A broker dealer must be able to meet the minimum capital requirements set forth by the state securities administrator. If the broker dealer is unable to meet this capital requirement, it must post a surety bond to ensure its solvency. Broker dealers that meet the Securities and Exchange Commission's (SEC) minimum net capital requirements are exempt from the Uniform Securities Act's capital and surety bond requirements. The administrator may also require that an officer or agent of the broker dealer take an exam that may be oral, written, or both.
It is unlawful for a broker dealer to employ any agent who is not duly registered under the Uniform Securities Act (USA). When determining if an agent must register, you must first look at whom the agent works for. If the agent works for a broker dealer, the agent must register. Agents must register in their state of residence even if their firm is located in another state.
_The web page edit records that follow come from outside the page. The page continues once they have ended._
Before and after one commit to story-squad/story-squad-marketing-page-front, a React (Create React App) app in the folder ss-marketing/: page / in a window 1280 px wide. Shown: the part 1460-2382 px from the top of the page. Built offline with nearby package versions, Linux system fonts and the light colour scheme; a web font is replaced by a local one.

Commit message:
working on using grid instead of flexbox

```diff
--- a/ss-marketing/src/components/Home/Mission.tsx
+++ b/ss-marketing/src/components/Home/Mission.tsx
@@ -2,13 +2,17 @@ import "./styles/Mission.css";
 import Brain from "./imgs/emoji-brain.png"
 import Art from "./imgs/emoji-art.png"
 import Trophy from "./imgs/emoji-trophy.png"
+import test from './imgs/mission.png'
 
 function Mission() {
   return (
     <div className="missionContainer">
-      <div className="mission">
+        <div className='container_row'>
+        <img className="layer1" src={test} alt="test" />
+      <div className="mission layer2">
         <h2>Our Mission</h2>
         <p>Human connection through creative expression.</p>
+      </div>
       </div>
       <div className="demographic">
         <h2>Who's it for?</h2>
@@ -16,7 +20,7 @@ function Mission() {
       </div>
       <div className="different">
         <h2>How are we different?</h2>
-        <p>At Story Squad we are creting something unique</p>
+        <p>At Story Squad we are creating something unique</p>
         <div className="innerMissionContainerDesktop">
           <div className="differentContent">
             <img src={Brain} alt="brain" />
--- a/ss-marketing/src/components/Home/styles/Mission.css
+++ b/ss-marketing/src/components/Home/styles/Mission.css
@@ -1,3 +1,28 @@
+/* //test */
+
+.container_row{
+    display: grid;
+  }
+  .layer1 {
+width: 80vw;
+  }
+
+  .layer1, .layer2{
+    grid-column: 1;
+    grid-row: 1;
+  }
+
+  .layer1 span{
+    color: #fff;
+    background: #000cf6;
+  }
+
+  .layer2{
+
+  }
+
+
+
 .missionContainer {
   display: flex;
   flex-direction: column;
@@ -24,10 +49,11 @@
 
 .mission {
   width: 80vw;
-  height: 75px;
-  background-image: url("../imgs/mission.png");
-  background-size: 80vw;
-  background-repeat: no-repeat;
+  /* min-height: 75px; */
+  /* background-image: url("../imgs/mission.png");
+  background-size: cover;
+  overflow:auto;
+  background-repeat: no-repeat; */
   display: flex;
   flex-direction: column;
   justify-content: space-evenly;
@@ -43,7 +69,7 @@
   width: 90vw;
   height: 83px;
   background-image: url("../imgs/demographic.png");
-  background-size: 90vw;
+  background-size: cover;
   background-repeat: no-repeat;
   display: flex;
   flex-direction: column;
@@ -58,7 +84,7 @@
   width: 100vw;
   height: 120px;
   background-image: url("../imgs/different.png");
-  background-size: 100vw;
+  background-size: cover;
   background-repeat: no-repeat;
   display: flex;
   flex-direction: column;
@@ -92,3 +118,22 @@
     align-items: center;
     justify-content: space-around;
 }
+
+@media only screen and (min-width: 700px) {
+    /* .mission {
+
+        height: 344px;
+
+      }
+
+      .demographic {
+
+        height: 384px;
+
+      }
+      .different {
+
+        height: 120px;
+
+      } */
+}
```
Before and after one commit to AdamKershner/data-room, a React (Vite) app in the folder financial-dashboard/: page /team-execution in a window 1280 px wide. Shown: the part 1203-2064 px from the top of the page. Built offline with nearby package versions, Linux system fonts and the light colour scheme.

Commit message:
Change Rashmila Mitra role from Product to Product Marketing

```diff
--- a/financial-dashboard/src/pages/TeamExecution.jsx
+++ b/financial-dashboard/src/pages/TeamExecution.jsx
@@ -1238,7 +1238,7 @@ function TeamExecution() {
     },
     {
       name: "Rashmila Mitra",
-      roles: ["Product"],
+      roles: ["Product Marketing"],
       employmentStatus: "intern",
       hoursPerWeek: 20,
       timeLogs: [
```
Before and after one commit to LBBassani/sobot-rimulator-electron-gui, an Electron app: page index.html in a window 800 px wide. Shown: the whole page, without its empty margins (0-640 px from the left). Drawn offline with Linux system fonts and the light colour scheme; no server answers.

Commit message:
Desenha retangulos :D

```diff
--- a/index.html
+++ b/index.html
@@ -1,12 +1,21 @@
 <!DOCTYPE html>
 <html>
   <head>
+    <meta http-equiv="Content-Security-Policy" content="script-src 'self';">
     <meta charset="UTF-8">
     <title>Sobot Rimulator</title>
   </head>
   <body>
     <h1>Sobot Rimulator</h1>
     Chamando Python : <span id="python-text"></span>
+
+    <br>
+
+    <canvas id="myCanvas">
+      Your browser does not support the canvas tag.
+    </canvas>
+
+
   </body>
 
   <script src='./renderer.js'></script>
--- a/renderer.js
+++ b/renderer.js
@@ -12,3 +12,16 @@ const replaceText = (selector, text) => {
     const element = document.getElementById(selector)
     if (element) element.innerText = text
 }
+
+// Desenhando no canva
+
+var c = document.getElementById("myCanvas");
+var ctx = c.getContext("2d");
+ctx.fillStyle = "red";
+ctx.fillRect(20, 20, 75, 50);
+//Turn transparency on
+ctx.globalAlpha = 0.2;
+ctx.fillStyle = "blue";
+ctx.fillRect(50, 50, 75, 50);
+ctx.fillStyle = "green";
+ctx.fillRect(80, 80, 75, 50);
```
EXAMPLE An agent who lives in New Jersey and who commutes to an office in New
York must register in both New Jersey and New York.
Agents must also register in the states where they sell securities or offer to sell securities as well as where they advertise. If the firm does not have an office in the state, it may or may not be required to register depending on whom it does business with. If a broker dealer does not have an office in the state and engages in securities transactions with the general public, then it must register. If a broker dealer with no office in the state conducts business exclusively with any of the following, it is not required to register in that state:
• Other broker dealers.
• Issuers of securities.
• Investment companies.
• Insurance companies.
• Savings and loans.
• Trust companies.
• Pension plans with more than $1,000,000 in assets.
• Other financial institutions.
• Institutional buyers.
• Existing customers with less than 30 days temporary residency in the state (on vacation or business trips).
The only exception is for officers and directors of a broker dealer who have no involvement with customers, securities transactions, or supervision. If the agent works for an exempt issuer, the agent is exempt from registration no matter what security is involved. Exempt issuers are:
• U.S. and municipal governments.
• Canadian federal and municipal governments.
• Foreign federal governments recognized by the United States.
• Banks, savings and loans, and trust companies.
Agents are also exempt from registering if they represent an issuer in the sale of an exempt security such as:
• Bankers' acceptances or time drafts with less than 270 days to maturity sold in denominations of $50,000 or more.
• Investment contracts relating to employee savings, stock purchases, pension plans, or other benefit plans as long as no commission is received for such sales.
Agents may also qualify for the de minimis exemption if they meet the following conditions:
• They are registered with FINRA.
• They are registered with at least one other state.
• They are not ineligible to register.
• Their broker dealer is registered in the state.
If the above conditions are met, an agent may conduct business with clients who are in the state in question for up to 30 days. If the client has moved to the state in question, the agent may conduct business with the client for up to 60 days while his or her registration is pending in that state.